“ESH—it’s not ‘helping’, it’s parenting. Does your wife also have her own room?”

“Also, it’s not okay for her to call you a baby.” ~ ProfessionalShoe430

“ESH. Don’t call her names, and she should give you some time alone.” ~ INFPneedshelp

But the majority decided the OP was not the a**hole (NTA).

“NTA. Pediatric oncology and veterinary medicine are the two medical professions with the highest stress. OP seems to be oncology-adjacent, so it’s no wonder he’s dealing with a high rate of stress.”

“But those jobs are necessary. If OP needs time to decompress after work, he should have it.”

“The wife screaming at him and throwing accusations of drinking—knowing that he’s a recovering alcoholic—is out of line. I’d say borderline, if not fully, emotionally abusive.”

“I’m not sure under those circumstances him finding a place to meditate before coming home would be useful. She’d just berate him for not coming home immediately.” ~ sheath2

“NTA. If your kids were under 4, I could understand the feeling whether it’s justified or not. But at 10 and 6 they’re old enough to not really need any help for the 1/2-1 hour you need to decompress.”

“Sounds like she also despises you. Calling you a baby for having feelings working with dying, sick kids is a weird level of callous.” ~ PoppaJolas

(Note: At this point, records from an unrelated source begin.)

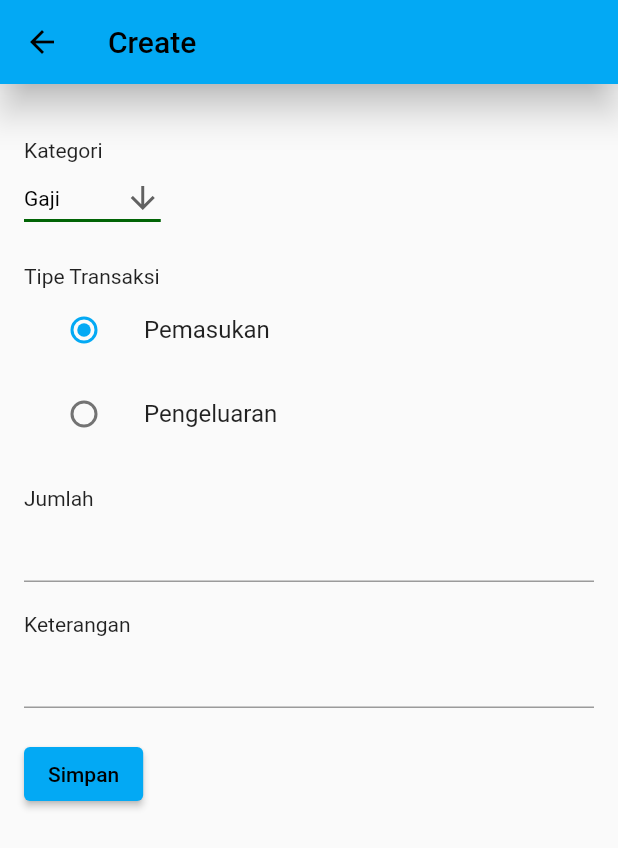
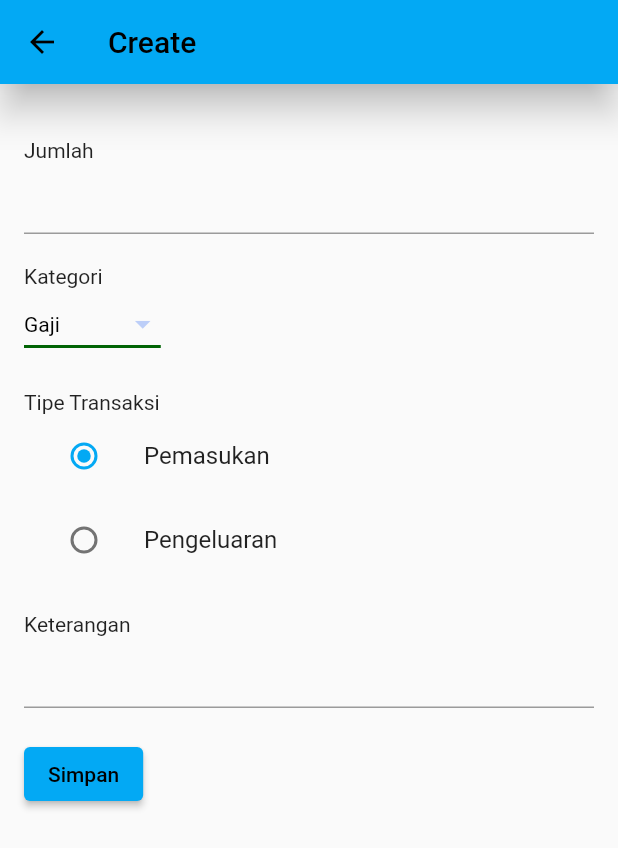
Before and after one commit to vitarahmada/Kel5PMobile, a Flutter app: the screen it shows after launch, after a tap on the "add" icon, on a phone screen of 412 x 824 dp. Shown: the top 848 px of the screen. Run offline on Flutter 3.47's test engine with Material 2 defaults, Android fonts, the phone set to English and light mode, and no system bars; our stand-ins replace sqflite; accounts and stored records are empty.

Commit message:
memperbaiki query databse, dan perbarui create_screen

```diff
--- a/lib/create_screen.dart
+++ b/lib/create_screen.dart
@@ -32,7 +32,7 @@ class _CreateScreenState extends State<CreateScreen> {
   Widget build(BuildContext context) {
     return Scaffold(
         appBar: AppBar(
-            title: Text("Create"),
+            title: const Text("Create"),
             elevation: 10,
             ),
         body: SingleChildScrollView(
@@ -42,18 +42,26 @@ class _CreateScreenState extends State<CreateScreen> {
             child: Column(
               crossAxisAlignment: CrossAxisAlignment.start,
               children: [
-                SizedBox(
+                const SizedBox(
                   height: 20,
                 ),
-                Text("Kategori"),
+                const Text("Jumlah"),
+                TextField(
+                  controller: totalController,
+                ),
+                const SizedBox(
+                  height: 20,
+                ),
+                const Text("Kategori"),
                 DropdownButton<String>(
                   value: dropdownValue,
-                  icon: const Icon(Icons.arrow_downward),
+                  icon: const Icon(Icons.arrow_drop_down, color: Color.fromARGB(255, 188, 206, 248)),
                   elevation: 16,
                   style: const TextStyle(color: Colors.black),
                   underline: Container(
                     height: 2,
-                    color: Color.fromARGB(255, 1, 100, 5),
+                    width: 5,
+                    color: const Color.fromARGB(255, 1, 100, 5),
                   ),
                   onChanged: (String? value) {
                     setState(() {
@@ -67,12 +75,12 @@ class _CreateScreenState extends State<CreateScreen> {
                     );
                   }).toList(),
                 ),
-                SizedBox(
+                const SizedBox(
                   height: 20,
                 ),
-                Text("Tipe Transaksi"),
+                const Text("Tipe Transaksi"),
                 ListTile(
-                  title: Text("Pemasukan"),
+                  title: const Text("Pemasukan"),
                   leading: Radio(
                       groupValue: _value,
                       value: 1,
@@ -83,7 +91,7 @@ class _CreateScreenState extends State<CreateScreen> {
                       }),
                 ),
                 ListTile(
-                  title: Text("Pengeluaran"),
+                  title: const Text("Pengeluaran"),
                   leading: Radio(
                       groupValue: _value,
                       value: 2,
@@ -93,26 +101,18 @@ class _CreateScreenState extends State<CreateScreen> {
                         });
                       }),
                 ),
-                SizedBox(
+                const SizedBox(
                   height: 20,
                 ),
-                Text("Jumlah"),
-                TextField(
-                  controller: totalController,
-                ),
-                SizedBox(
-                  height: 20,
-                ),
-                Text("Keterangan"),
+                const Text("Keterangan"),
                 TextField(
                   controller: ketController,
                 ),
-                SizedBox(
+                const SizedBox(
                   height: 20,
                 ),
                 ElevatedButton(
                     onPressed: () async {
-                      color:
                       Colors.black;
                       int total = int.parse(totalController.text);
                       await databaseInstance.insert({
@@ -127,7 +127,7 @@ class _CreateScreenState extends State<CreateScreen> {
                       //print("sudah masuk : " + idInsert.toString());
                       Navigator.pop(context);
                     },
-                    child: Text("Simpan")),
+                    child: const Text("Simpan")),
               ],
             ),
           )),
--- a/lib/database_instance.dart
+++ b/lib/database_instance.dart
@@ -33,7 +33,7 @@ class DatabaseInstance {
 
   Future _onCreate(Database db, int version) async {
     await db.execute(
-        'CREATE TABLE ${namaTabel} ($id INTEGER PRIMARY KEY, $ket TEXT NULL, $kategori TEXT NULL, $type INTEGER, $total INTEGER ,$createdAt TEXT NULL, $updatedAt TEXT NULL)');
+        'CREATE TABLE $namaTabel ($id INTEGER PRIMARY KEY, $ket TEXT NULL, $kategori TEXT NULL, $type INTEGER, $total INTEGER ,$createdAt TEXT NULL, $updatedAt TEXT NULL)');
   }
 
   Future<List<TransaksiModel>> getAll() async {
@@ -51,7 +51,7 @@ class DatabaseInstance {
 
   Future<int> totalPemasukan() async {
     final queryMasuk = await _database?.rawQuery(
-        "SELECT SUM(total) as totalPemasukan FROM ${namaTabel} WHERE type = 1");
+        "SELECT SUM(total) as totalPemasukan FROM $namaTabel WHERE type = 1");
     if (queryMasuk?.first['totalPemasukan'] == null) {
       return 0;
     }
@@ -60,7 +60,7 @@ class DatabaseInstance {
 
   Future<int> totalPengeluaran() async {
     final queryKeluar = await _database?.rawQuery(
-        "SELECT SUM(total) as totalPengeluaran FROM ${namaTabel} WHERE type = 2");
+        "SELECT SUM(total) as totalPengeluaran FROM $namaTabel WHERE type = 2");
     if (queryKeluar?.first['totalPengeluaran'] == null) {
       return 0;
     }
@@ -69,10 +69,10 @@ class DatabaseInstance {
 
   Future<int> saldo() async {
     final queryMasuk = await _database?.rawQuery(
-        "SELECT SUM(total) as totalPemasukan FROM ${namaTabel} WHERE type = 1");
+        "SELECT SUM(total) as totalPemasukan FROM $namaTabel WHERE type = 1");
 
     final queryKeluar = await _database?.rawQuery(
-        "SELECT SUM(total) as totalPengeluaran FROM ${namaTabel} WHERE type = 2");
+        "SELECT SUM(total) as totalPengeluaran FROM $namaTabel WHERE type = 2");
 
     if (queryMasuk?.first['totalPemasukan'] == null && queryKeluar?.first['totalPengeluaran'] == null) {
       return 0;
@@ -88,6 +88,10 @@ class DatabaseInstance {
     }
   }
 
+  Future<int> laporan() async {
+    return 0;
+  }
+
   Future<int> hapus(idTransaksi) async {
     final query = await _database!
         .delete(namaTabel, where: '$id = ?', whereArgs: [idTransaksi]);
--- a/lib/home.dart
+++ b/lib/home.dart
@@ -31,8 +31,8 @@ class _MyHomePageState extends State<MyHomePage> {
 
   showAlertDialog(BuildContext contex, int idTransaksi) {
     AlertDialog alertDialog = AlertDialog(
-      title: Text("Peringatan!"),
-      content: Text("Apakah Anda yakin ingin menghapus?"),
+      title: const Text("Peringatan!"),
+      content: const Text("Apakah Anda yakin ingin menghapus?"),
       actions: <Widget>[
         TextButton(
           onPressed: () {
@@ -40,7 +40,7 @@ class _MyHomePageState extends State<MyHomePage> {
                 const SnackBar(content: Text('Deleting is cancelled!')));
             Navigator.pop(context);
           },
-          child: Text('Tidak'),
+          child: const Text('Tidak'),
         ),
         TextButton(
             onPressed: () async {
@@ -51,7 +51,7 @@ class _MyHomePageState extends State<MyHomePage> {
               Navigator.of(contex, rootNavigator: true).pop();
               _refresh();
             },
-            child: Text('Ya')),
+            child: const Text('Ya')),
       ],
     );
 
@@ -66,7 +66,7 @@ class _MyHomePageState extends State<MyHomePage> {
   Widget build(BuildContext context) {
     return Scaffold(
         appBar: AppBar(
-          title: Text("Catatan Keuangan"),
+          title: const Text("Catatan Keuangan"),
           elevation: 5.0,
         ),
         body: RefreshIndicator(
@@ -79,10 +79,10 @@ class _MyHomePageState extends State<MyHomePage> {
                     flex: 3,
                     fit: FlexFit.tight,
                     child: Container(
-                      color: Color.fromARGB(255, 188, 206, 248),
+                      color: const Color.fromARGB(255, 188, 206, 248),
                       child: Column(
                         children: [
-                          Padding(padding: EdgeInsets.all(10)),
+                          const Padding(padding: EdgeInsets.all(10)),
                           Flexible(
                             flex: 1,
                             child: FutureBuilder(
@@ -90,13 +90,13 @@ class _MyHomePageState extends State<MyHomePage> {
                                 builder: (context, snapshot) {
                                   if (snapshot.connectionState ==
                                       ConnectionState.waiting) {
-                                    return Text("-");
+                                    return const Text("-");
                                   } else {
                                     if (snapshot.hasData) {
                                       return Text(
                                           "Saldo : Rp. ${snapshot.data.toString()}");
                                     } else {
-                                      return Text("");
+                                      return const Text("");
                                     }
                                   }
                                 }),
@@ -108,13 +108,13 @@ class _MyHomePageState extends State<MyHomePage> {
                                   builder: (context, snapshot) {
                                     if (snapshot.connectionState ==
                                         ConnectionState.waiting) {
-                                      return Text("-");
+                                      return const Text("-");
                                     } else {
                                       if (snapshot.hasData) {
                                         return Text(
                                             "Total pemasukan : Rp. ${snapshot.data.toString()}");
                                       } else {
-                                        return Text("");
+                                        return const Text("");
                                       }
                                     }
                                   })),
@@ -125,25 +125,25 @@ class _MyHomePageState extends State<MyHomePage> {
                                 builder: (context, snapshot) {
                                   if (snapshot.connectionState ==
                                       ConnectionState.waiting) {
-                                    return Text("-");
+                                    return const Text("-");
                                   } else {
                                     if (snapshot.hasData) {
                                       return Text(
                                           "Total pengeluaran : Rp. ${snapshot.data.toString()}");
                                     } else {
-                                      return Text("");
+                                      return const Text("");
                                     }
                                   }
                                 }),
                           ),
-                          Padding(padding: EdgeInsets.all(10)),
+                          const Padding(padding: EdgeInsets.all(10)),
                         ],
                       ),
                     ),
                   )
                 ])),
-            Padding(padding: EdgeInsets.all(3)),
-            Flexible(
+            const Padding(padding: EdgeInsets.all(3)),
+            const Flexible(
                 flex: 1,
                 child: Text(
                   "History",
@@ -155,7 +155,7 @@ class _MyHomePageState extends State<MyHomePage> {
                     future: databaseInstance!.getAll(),
                     builder: (context, snapshot) {
                       if (snapshot.connectionState == ConnectionState.waiting) {
-                        return Text("Loading");
+                        return const Text("Loading");
                       } else {
                         if (snapshot.hasData) {
                           return ListView.builder(
@@ -166,26 +166,23 @@ class _MyHomePageState extends State<MyHomePage> {
                                       const EdgeInsets.fromLTRB(20, 5, 20, 5),
                                   child: ListTile(
                                       onTap: () {},
-                                      leading: Container(
+                                      leading: SizedBox(
                                         width: 50,
                                         child: snapshot.data![index].type == 1
                                             ? IconButton(
-                                                icon: Icon(Icons.download),
+                                                icon: const Icon(Icons.download),
                                                 color: Colors.green,
                                                 onPressed: () {},
                                               )
                                             : IconButton(
-                                                icon: Icon(Icons.upload),
+                                                icon: const Icon(Icons.upload),
                                                 color: Colors.redAccent,
                                                 onPressed: () {},
                                               ),
                                       ),
                                       tileColor:
-                                          Color.fromARGB(255, 188, 206, 248),
-                                      title: Text(snapshot.data![index].kategori!.toString() +
-                                          " : " +
-                                          snapshot.data![index].total
-                                              .toString()),
+                                          const Color.fromARGB(255, 188, 206, 248),
+                                      title: Text("${snapshot.data![index].kategori!} : ${snapshot.data![index].total}"),
                                       subtitle: Text((snapshot
                                           .data![index].updatedAt
                                           .toString())),
@@ -230,19 +227,19 @@ class _MyHomePageState extends State<MyHomePage> {
                                 );
                               });
                         } else {
-                          return Text("Tidak ada data");
+                          return const Text("Tidak ada data");
                         }
                       }
                     })),
           ]),
         ),
         floatingActionButton: FloatingActionButton(
-            child: const Icon(Icons.add),
             foregroundColor: Colors.black,
             onPressed: () {
               Navigator.push(context, MaterialPageRoute(builder: (context) {
-                return CreateScreen();
+                return const CreateScreen();
               }));
-            }));
+            },
+            child: const Icon(Icons.add)));
   }
 }
--- a/lib/main.dart
+++ b/lib/main.dart
@@ -2,17 +2,19 @@ import 'package:flutter/material.dart';
 import './home.dart';
 
 void main() {
-  runApp(MyApp());
+  runApp(const MyApp());
 }
 
 class MyApp extends StatelessWidget {
+  const MyApp({super.key});
+
   @override
   Widget build(BuildContext context) {
     return MaterialApp(
       debugShowCheckedModeBanner: false,
       title: "Catatan Keuangan",
       theme: ThemeData(primarySwatch: Colors.lightBlue),
-      home: MyHomePage(),
+      home: const MyHomePage(),
     );
   }
 }
```
Also changed, not shown: lib/update_screen.dart (+14 -14 lines), 1 other file.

“Being a SAHM isn’t that busy when the kids are in school every day, and the working spouse cooks their breakfasts and dinners, prepares their snacks, takes them to school in the morning, and helps them with their homework in the evening.”

“OP’s wife has a very large chunk of every weekday to do as she pleases.”

“She reacts to the terrible stress and strain of spending a few hours (like 3‽) supervising her 10- and 6-year-old children every weekday afternoon by verbally abusing her husband for daring to take up to an hour for himself.”

“After she’s had 6-7 hours to herself, don’t forget. OP is absolutely NTA, but his wife is a huge one.” ~ GothicGingerbread

It sounds like some adult conversations need to take place.

But if the wife refuses to participate in counseling and can’t stay calm, the OP will need to make some decisions about his job and his marriage.

Written by Amelia Mavis Christnot

Amelia Christnot is an Oglala Lakota, Kanien'kehá:ka Haudenosaunee and Metís Navy brat who settled in the wilds of Northern Maine. A member of the Indigenous Journalists Association, she considers herself another proud Maineiac.